What happens when a decade comes to an end, and nobody cares? Regrettably, that's the general consensus amongst the Bullz-Eye music staff. "Guys, we need to talk about the decade in music." Their response: "Do we have to?"
It's a fair point, really. Musically speaking, the 2000s -- or the aughts, or whatever the hell you want to call them -- were something that we suffered through, rather than reveled in. There were scores of great albums released during the last 10 years, no question, but despite the incredible technological advances that helped increase music's exposure (iTunes, MySpace, etc.), it actually became harder to find those albums due to the sheer volume of music that was being released on a weekly basis. By the decade's end, musical tastes became so personalized and fragmented that virtually no two people were listening to the same bands. Indeed, a quick glance at the lists of our writers' favorite albums features next to no crossover, which makes sense when you consider that the 2000s didn't have a Nevermind or Appetite for Destruction, that one album that brought everyone together. And without those supernova moments, the 2000s, on the surface, seem directionless, the first decade of the rock era without an identity.
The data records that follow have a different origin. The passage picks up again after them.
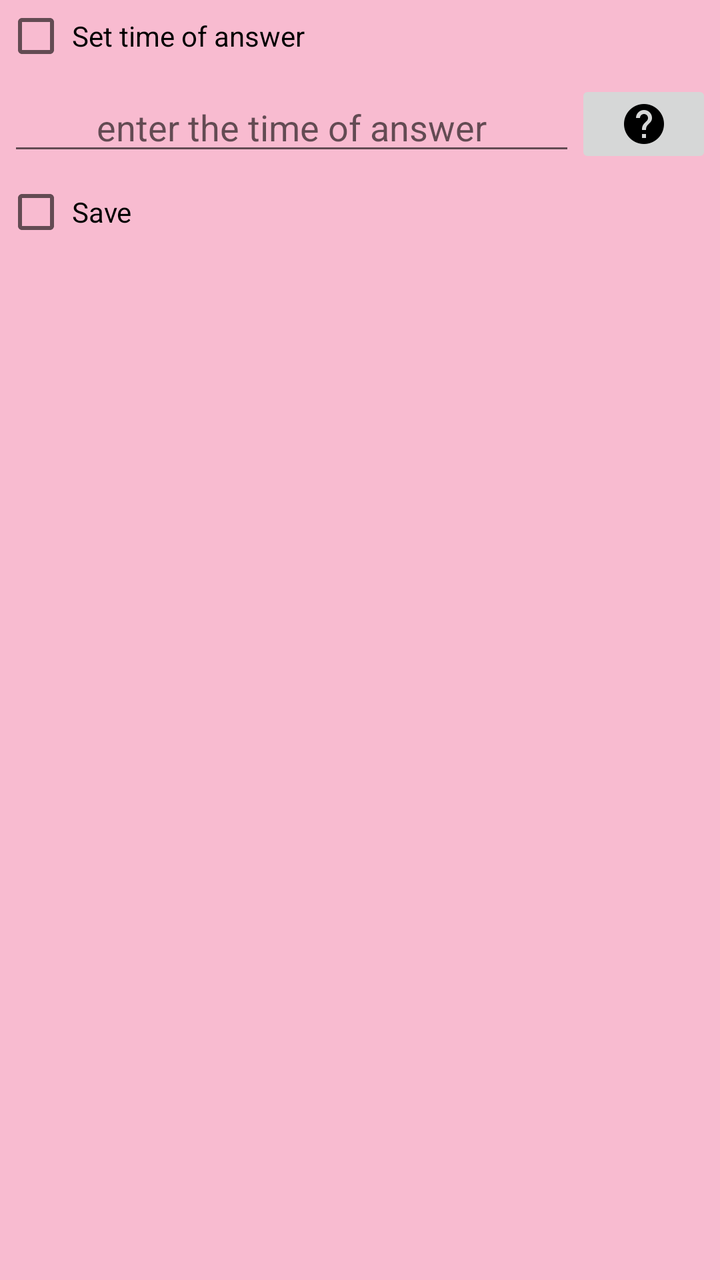
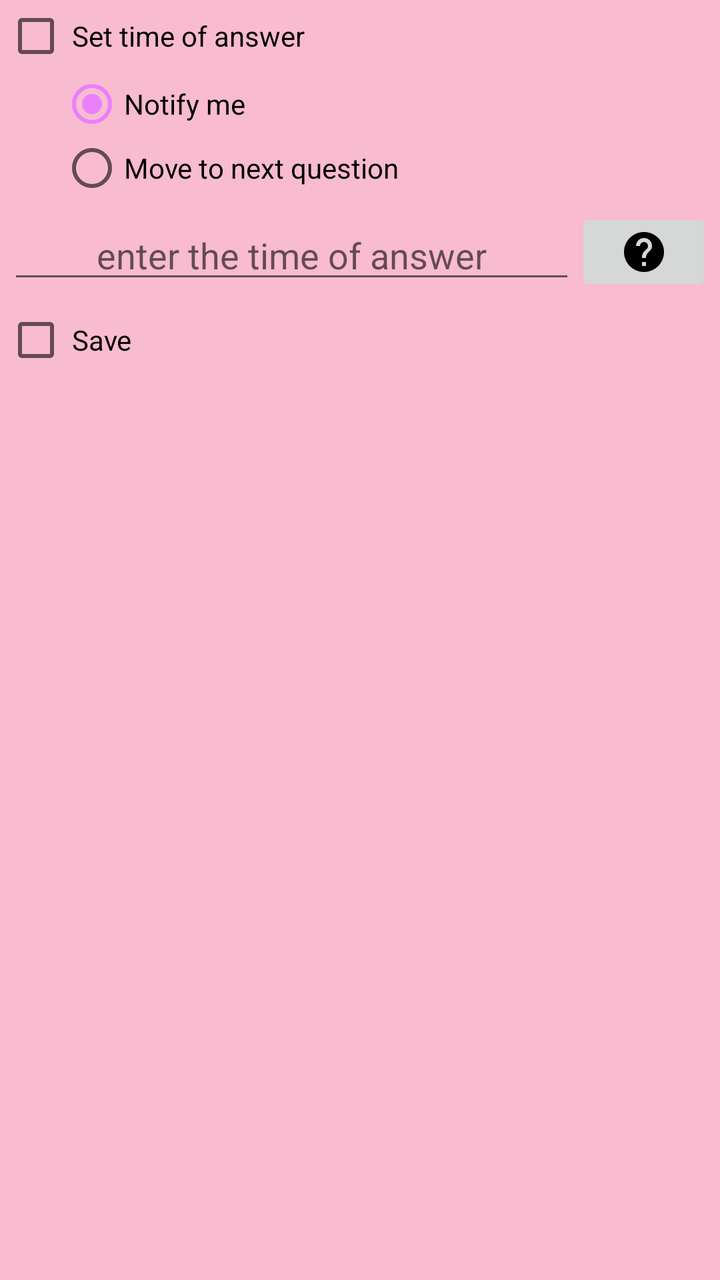

Two renders of the same Android screen: before a commit and after it. Below are the layout's source before the change and the commit's diff.
<!-- AndroidManifest.xml: application theme MyMaterialTheme -->
<!-- res/layout/time_of_answer_dialog_fragment.xml -->
<?xml version="1.0" encoding="utf-8"?>
<LinearLayout xmlns:android="http://schemas.android.com/apk/res/android"
    android:orientation="vertical" android:layout_width="match_parent"
    android:layout_height="match_parent"
    >
    <CheckBox
        android:id="@+id/set_time_of_answer"
        android:layout_width="wrap_content"
        android:layout_height="wrap_content"
        android:layout_margin="2dp"
        android:padding="2dp"
        android:text="@string/set_time_of_answer"/>
    <LinearLayout
        android:layout_width="match_parent"
        android:layout_height="wrap_content"
        android:weightSum="15"
        android:gravity="center"
        android:layout_margin="2dp"
        android:padding="2dp">
        <EditText
            android:id="@+id/time_of_answer"
            android:layout_width="0dp"
            android:layout_height="wrap_content"
            android:layout_weight="14"
            android:gravity="center"
            android:inputType="number"
            android:hint="@string/enter_the_time_of_answer"/>

        <ImageButton
            android:id="@+id/time_of_answer_help"
            android:layout_width="wrap_content"
            android:layout_height="wrap_content"
            android:layout_weight="1"
            android:layout_gravity="center"
            android:src="@drawable/ic_help_black_24dp" />
    </LinearLayout>
    <CheckBox
        android:id="@+id/save"
        android:layout_width="wrap_content"
        android:layout_height="wrap_content"
        android:layout_margin="2dp"
        android:padding="2dp"
        android:text="@string/save"/>
</LinearLayout>
<!-- resources referenced by this layout -->
<resources>
  <!-- drawable ic_help_black_24dp: png bitmap (drawable-hdpi, 458 bytes) -->
  <string name="enter_the_time_of_answer">enter the time of answer</string>
  <string name="save">Save</string>
  <string name="set_time_of_answer">Set time of answer</string>
  <style name="MyMaterialTheme" parent="MyMaterialTheme.Base">
  
      </style>
  <style name="MyMaterialTheme.Base" parent="Theme.AppCompat.Light.DarkActionBar">
          <item name="windowNoTitle">true</item>
          <item name="windowActionBar">false</item>
          <item name="colorPrimary">@color/colorPrimary</item>
          <item name="colorPrimaryDark">@color/colorPrimaryDark</item>
          <item name="colorAccent">@color/colorAccent</item>
          <item name="android:windowBackground">@color/windowBackground</item>
      </style>
  <color name="colorPrimary">#EC407A</color>
  <color name="colorPrimaryDark">#AD1457</color>
  <color name="colorAccent">#EA80FC</color>
  <color name="windowBackground">#F8BBD0</color>
</resources>

<!-- the commit's change to res/layout/time_of_answer_dialog_fragment.xml (unified diff, before → after) -->
@@ -1,44 +1,70 @@
 <?xml version="1.0" encoding="utf-8"?>
 <LinearLayout xmlns:android="http://schemas.android.com/apk/res/android"
-    android:orientation="vertical" android:layout_width="match_parent"
+    android:layout_width="match_parent"
     android:layout_height="match_parent"
-    >
+    android:orientation="vertical">
+
     <CheckBox
         android:id="@+id/set_time_of_answer"
         android:layout_width="wrap_content"
         android:layout_height="wrap_content"
         android:layout_margin="2dp"
         android:padding="2dp"
-        android:text="@string/set_time_of_answer"/>
+        android:text="@string/set_time_of_answer" />
+
+    <RadioGroup
+        android:id="@+id/do_what"
+        android:layout_width="wrap_content"
+        android:layout_height="wrap_content"
+        android:layout_marginStart="30dp">
+
+        <RadioButton
+            android:id="@+id/notify"
+            android:layout_width="wrap_content"
+            android:layout_height="wrap_content"
+            android:text="@string/notify_me"
+            android:checked="true"/>
+
+        <RadioButton
+            android:id="@+id/move_next"
+            android:layout_width="wrap_content"
+            android:layout_height="wrap_content"
+            android:text="@string/show_next_question" />
+    </RadioGroup>
+
     <LinearLayout
         android:layout_width="match_parent"
         android:layout_height="wrap_content"
-        android:weightSum="15"
+        android:layout_margin="2dp"
         android:gravity="center"
-        android:layout_margin="2dp"
-        android:padding="2dp">
+        android:padding="2dp"
+        android:weightSum="15">
+
         <EditText
             android:id="@+id/time_of_answer"
             android:layout_width="0dp"
             android:layout_height="wrap_content"
             android:layout_weight="14"
             android:gravity="center"
+            android:hint="@string/enter_the_time_of_answer"
             android:inputType="number"
-            android:hint="@string/enter_the_time_of_answer"/>
+            android:imeOptions="flagNoExtractUi" />
+
 
         <ImageButton
             android:id="@+id/time_of_answer_help"
             android:layout_width="wrap_content"
             android:layout_height="wrap_content"
+            android:layout_gravity="center"
             android:layout_weight="1"
-            android:layout_gravity="center"
             android:src="@drawable/ic_help_black_24dp" />
     </LinearLayout>
+
     <CheckBox
         android:id="@+id/save"
         android:layout_width="wrap_content"
         android:layout_height="wrap_content"
         android:layout_margin="2dp"
         android:padding="2dp"
-        android:text="@string/save"/>
+        android:text="@string/save" />
 </LinearLayout>
<!-- resource entries referenced after the edit -->
@@ -2,8 +2,10 @@
 <resources>
   <!-- drawable ic_help_black_24dp: png bitmap (drawable-hdpi, 458 bytes) -->
   <string name="enter_the_time_of_answer">enter the time of answer</string>
+  <string name="notify_me">Notify me</string>
   <string name="save">Save</string>
   <string name="set_time_of_answer">Set time of answer</string>
+  <string name="show_next_question">Move to next question</string>
   <style name="MyMaterialTheme" parent="MyMaterialTheme.Base">
   
       </style>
Ah, but identities are for people who need to be told what to remember. History might forget our favorite albums, but we won't. Take a trip with the Bullz-Eye music staff and see where their musical journeys took them. And of course, let us know if we left out that one super awesome killer album that everyone on the planet has to have right this second. Unless it's an emo record, in which case we're not interested. Kidding. Sort of.